### Instructions for the task
Write out every entry precisely as given, leaving the pictures out.

━━━ Provided data

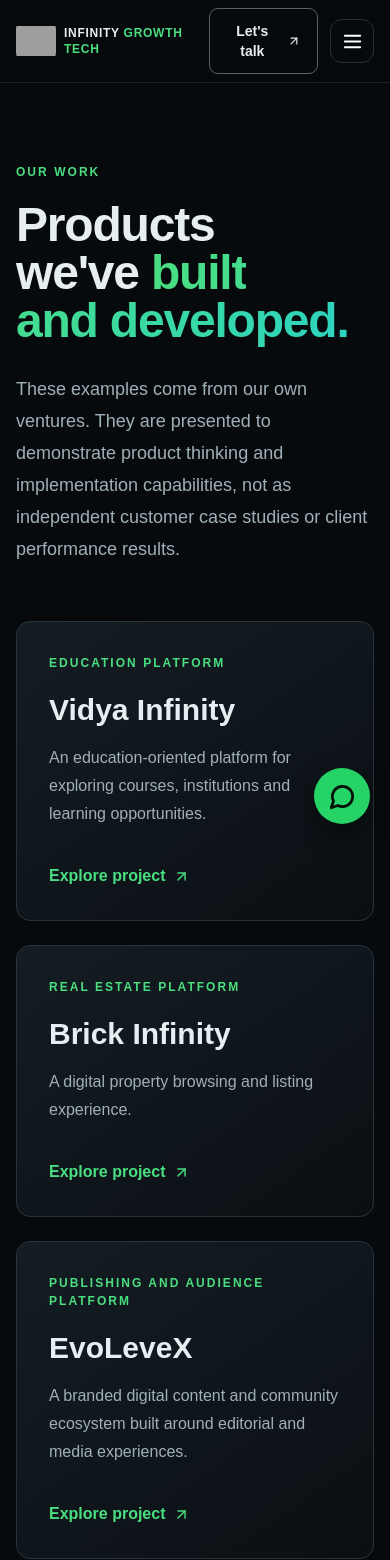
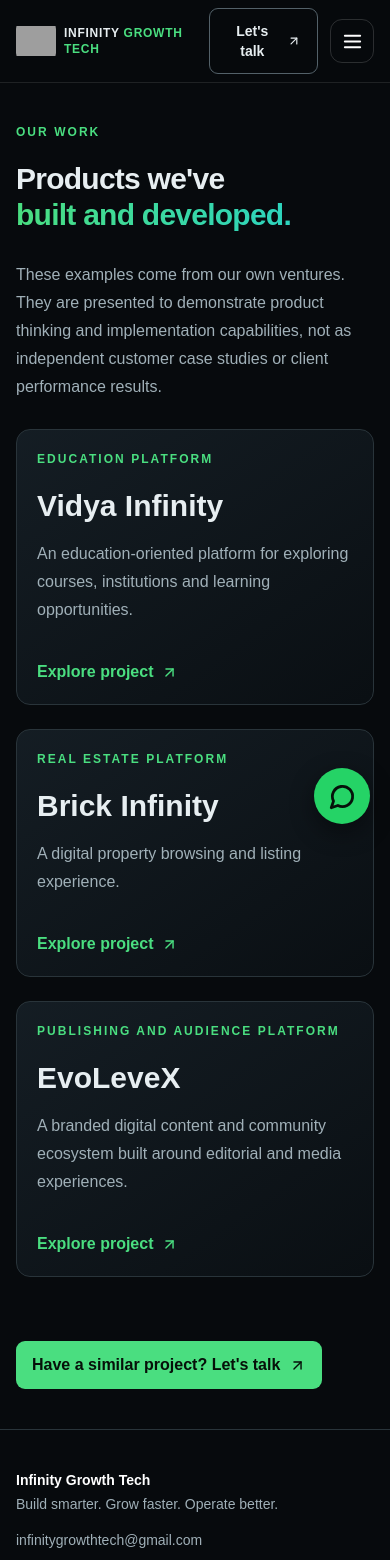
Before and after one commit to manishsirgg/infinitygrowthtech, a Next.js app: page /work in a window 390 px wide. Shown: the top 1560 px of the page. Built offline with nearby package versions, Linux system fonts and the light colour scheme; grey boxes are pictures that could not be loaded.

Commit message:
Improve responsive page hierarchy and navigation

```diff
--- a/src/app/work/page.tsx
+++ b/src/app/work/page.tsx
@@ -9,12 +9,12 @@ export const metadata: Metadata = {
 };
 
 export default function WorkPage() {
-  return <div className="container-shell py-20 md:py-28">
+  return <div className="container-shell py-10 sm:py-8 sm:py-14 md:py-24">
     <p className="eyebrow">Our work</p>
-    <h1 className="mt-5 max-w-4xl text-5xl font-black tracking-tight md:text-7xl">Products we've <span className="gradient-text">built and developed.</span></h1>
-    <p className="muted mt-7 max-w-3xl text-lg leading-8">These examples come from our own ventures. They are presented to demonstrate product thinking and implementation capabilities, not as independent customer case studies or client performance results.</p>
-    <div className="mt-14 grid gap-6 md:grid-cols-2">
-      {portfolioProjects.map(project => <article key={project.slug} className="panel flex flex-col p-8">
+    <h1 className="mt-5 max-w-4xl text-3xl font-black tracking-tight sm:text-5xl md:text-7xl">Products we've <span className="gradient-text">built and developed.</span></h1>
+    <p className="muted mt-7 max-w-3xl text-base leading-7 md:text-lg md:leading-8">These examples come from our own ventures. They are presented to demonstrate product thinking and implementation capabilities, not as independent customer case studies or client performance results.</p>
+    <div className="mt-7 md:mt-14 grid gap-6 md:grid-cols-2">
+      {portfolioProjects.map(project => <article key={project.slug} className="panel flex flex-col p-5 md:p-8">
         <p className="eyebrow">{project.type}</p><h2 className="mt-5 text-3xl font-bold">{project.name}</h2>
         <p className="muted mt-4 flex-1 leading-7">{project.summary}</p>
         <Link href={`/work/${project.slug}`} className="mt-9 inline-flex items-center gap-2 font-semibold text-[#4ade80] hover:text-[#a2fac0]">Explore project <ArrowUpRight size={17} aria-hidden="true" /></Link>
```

━━━━━━

### Answer section
Before and after one commit to manishsirgg/infinitygrowthtech, a Next.js app: page /work in a window 390 px wide. Shown: the top 1560 px of the page. Built offline with nearby package versions, Linux system fonts and the light colour scheme; grey boxes are pictures that could not be loaded.

Commit message:
Improve responsive page hierarchy and navigation

```diff
--- a/src/app/work/page.tsx
+++ b/src/app/work/page.tsx
@@ -9,12 +9,12 @@ export const metadata: Metadata = {
 };
 
 export default function WorkPage() {
-  return <div className="container-shell py-20 md:py-28">
+  return <div className="container-shell py-10 sm:py-8 sm:py-14 md:py-24">
     <p className="eyebrow">Our work</p>
-    <h1 className="mt-5 max-w-4xl text-5xl font-black tracking-tight md:text-7xl">Products we've <span className="gradient-text">built and developed.</span></h1>
-    <p className="muted mt-7 max-w-3xl text-lg leading-8">These examples come from our own ventures. They are presented to demonstrate product thinking and implementation capabilities, not as independent customer case studies or client performance results.</p>
-    <div className="mt-14 grid gap-6 md:grid-cols-2">
-      {portfolioProjects.map(project => <article key={project.slug} className="panel flex flex-col p-8">
+    <h1 className="mt-5 max-w-4xl text-3xl font-black tracking-tight sm:text-5xl md:text-7xl">Products we've <span className="gradient-text">built and developed.</span></h1>
+    <p className="muted mt-7 max-w-3xl text-base leading-7 md:text-lg md:leading-8">These examples come from our own ventures. They are presented to demonstrate product thinking and implementation capabilities, not as independent customer case studies or client performance results.</p>
+    <div className="mt-7 md:mt-14 grid gap-6 md:grid-cols-2">
+      {portfolioProjects.map(project => <article key={project.slug} className="panel flex flex-col p-5 md:p-8">
         <p className="eyebrow">{project.type}</p><h2 className="mt-5 text-3xl font-bold">{project.name}</h2>
         <p className="muted mt-4 flex-1 leading-7">{project.summary}</p>
         <Link href={`/work/${project.slug}`} className="mt-9 inline-flex items-center gap-2 font-semibold text-[#4ade80] hover:text-[#a2fac0]">Explore project <ArrowUpRight size={17} aria-hidden="true" /></Link>
```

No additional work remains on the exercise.